--- INPUT FOR THIS TASK Enclosed Below ---

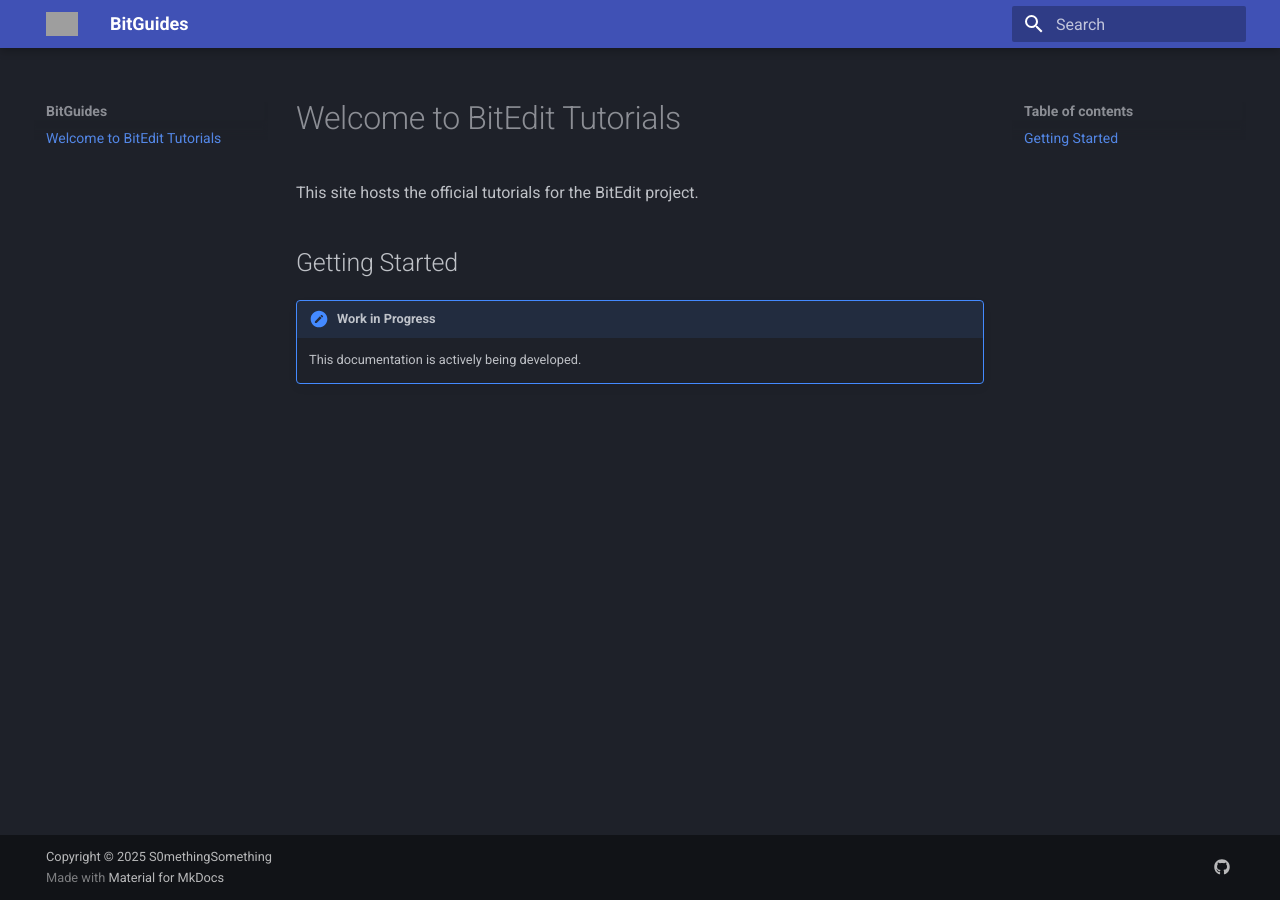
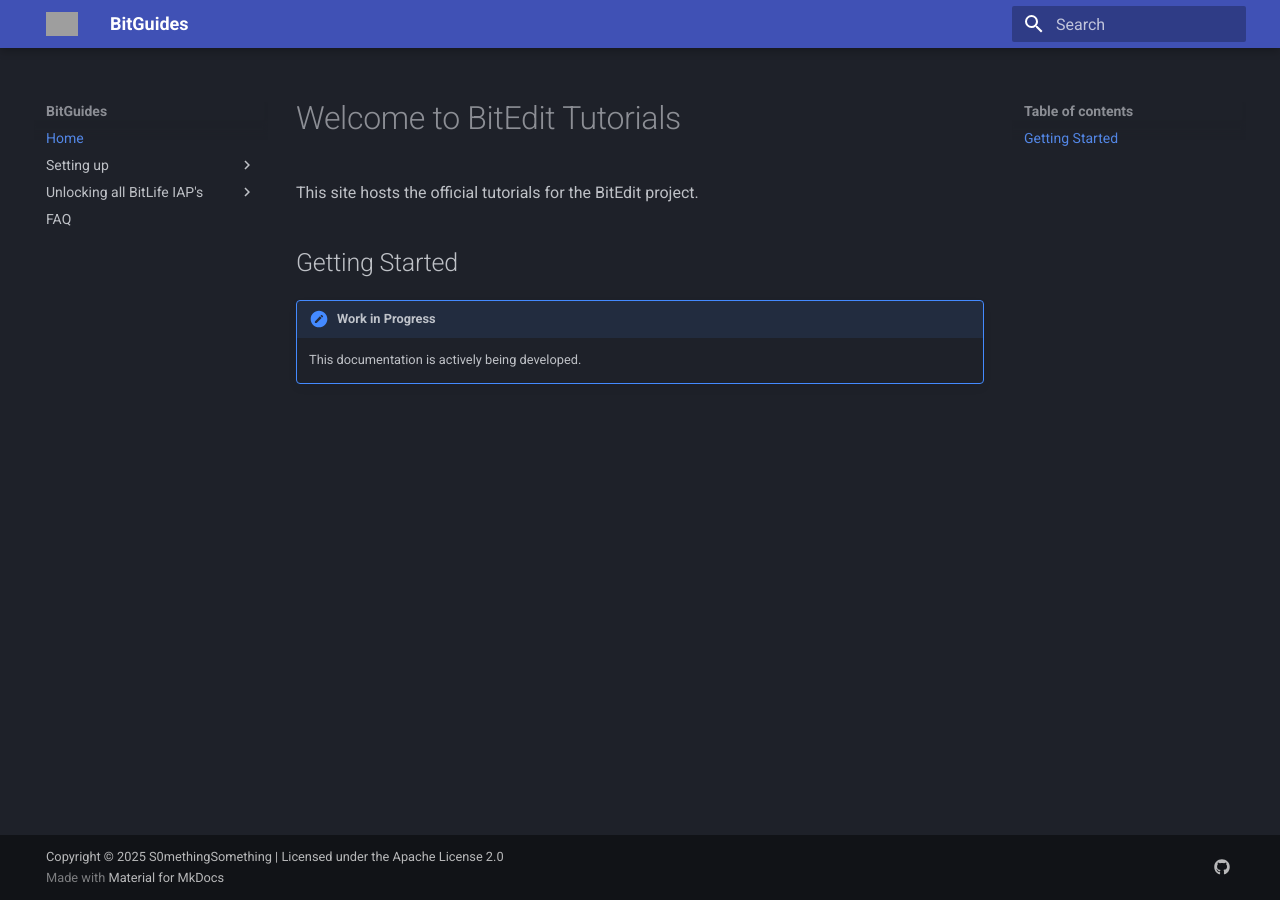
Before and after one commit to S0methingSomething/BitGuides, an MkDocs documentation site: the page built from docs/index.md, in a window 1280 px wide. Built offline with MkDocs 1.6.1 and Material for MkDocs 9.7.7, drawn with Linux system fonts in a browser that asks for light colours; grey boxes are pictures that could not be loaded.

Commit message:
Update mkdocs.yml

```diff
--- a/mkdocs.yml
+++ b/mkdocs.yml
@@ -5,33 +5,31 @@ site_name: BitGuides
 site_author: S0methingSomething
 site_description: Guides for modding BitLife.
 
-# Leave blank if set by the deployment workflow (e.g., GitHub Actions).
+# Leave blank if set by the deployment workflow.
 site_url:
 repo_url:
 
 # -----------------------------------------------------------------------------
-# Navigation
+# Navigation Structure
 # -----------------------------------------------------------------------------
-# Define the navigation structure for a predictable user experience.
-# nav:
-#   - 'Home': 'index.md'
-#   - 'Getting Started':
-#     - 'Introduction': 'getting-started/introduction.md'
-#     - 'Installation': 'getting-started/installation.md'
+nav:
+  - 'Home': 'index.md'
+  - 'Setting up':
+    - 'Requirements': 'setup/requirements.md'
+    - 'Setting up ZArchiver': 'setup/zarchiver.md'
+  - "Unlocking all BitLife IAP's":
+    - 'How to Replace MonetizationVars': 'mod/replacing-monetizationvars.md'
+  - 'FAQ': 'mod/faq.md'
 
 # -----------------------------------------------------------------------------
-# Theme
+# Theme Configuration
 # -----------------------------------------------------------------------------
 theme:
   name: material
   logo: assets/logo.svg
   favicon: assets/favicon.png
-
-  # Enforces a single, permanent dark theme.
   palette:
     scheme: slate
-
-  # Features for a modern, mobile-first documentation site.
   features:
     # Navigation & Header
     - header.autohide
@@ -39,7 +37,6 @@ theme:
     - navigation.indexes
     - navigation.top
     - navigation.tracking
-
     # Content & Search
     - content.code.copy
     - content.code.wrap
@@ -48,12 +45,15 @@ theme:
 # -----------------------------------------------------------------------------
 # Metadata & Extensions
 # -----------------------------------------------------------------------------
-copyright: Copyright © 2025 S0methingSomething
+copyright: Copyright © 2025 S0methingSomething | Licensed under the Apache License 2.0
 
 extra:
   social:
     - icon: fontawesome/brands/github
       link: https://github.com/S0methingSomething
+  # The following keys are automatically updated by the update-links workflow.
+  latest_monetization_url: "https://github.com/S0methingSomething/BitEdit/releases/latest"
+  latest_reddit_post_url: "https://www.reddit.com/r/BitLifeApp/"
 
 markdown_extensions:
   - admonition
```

--- End of Enclosed INPUT FOR THIS TASK ---
--- INPUT FOR THIS TASK Enclosed Below ---

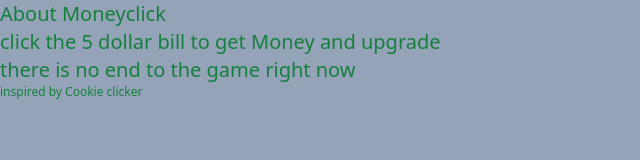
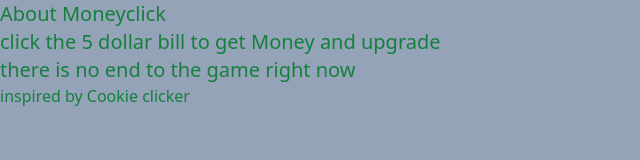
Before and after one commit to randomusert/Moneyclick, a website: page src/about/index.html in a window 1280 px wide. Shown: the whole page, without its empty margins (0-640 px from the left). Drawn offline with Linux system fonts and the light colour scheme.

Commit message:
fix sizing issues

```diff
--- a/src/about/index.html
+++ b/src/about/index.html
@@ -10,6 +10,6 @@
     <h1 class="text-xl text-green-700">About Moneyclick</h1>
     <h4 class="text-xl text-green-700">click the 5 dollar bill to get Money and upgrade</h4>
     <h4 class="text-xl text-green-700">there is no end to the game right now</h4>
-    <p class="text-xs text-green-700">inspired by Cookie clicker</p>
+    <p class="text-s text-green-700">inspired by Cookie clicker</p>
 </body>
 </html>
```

--- End of Enclosed INPUT FOR THIS TASK ---

**TASK INSTRUCTIONS**
From the data above, copy out every line with the string "html" in it.

**TASK OUTPUT**
Before and after one commit to randomusert/Moneyclick, a website: page src/about/index.html in a window 1280 px wide. Shown: the whole page, without its empty margins (0-640 px from the left). Drawn offline with Linux system fonts and the light colour scheme.
--- a/src/about/index.html
+++ b/src/about/index.html
 </html>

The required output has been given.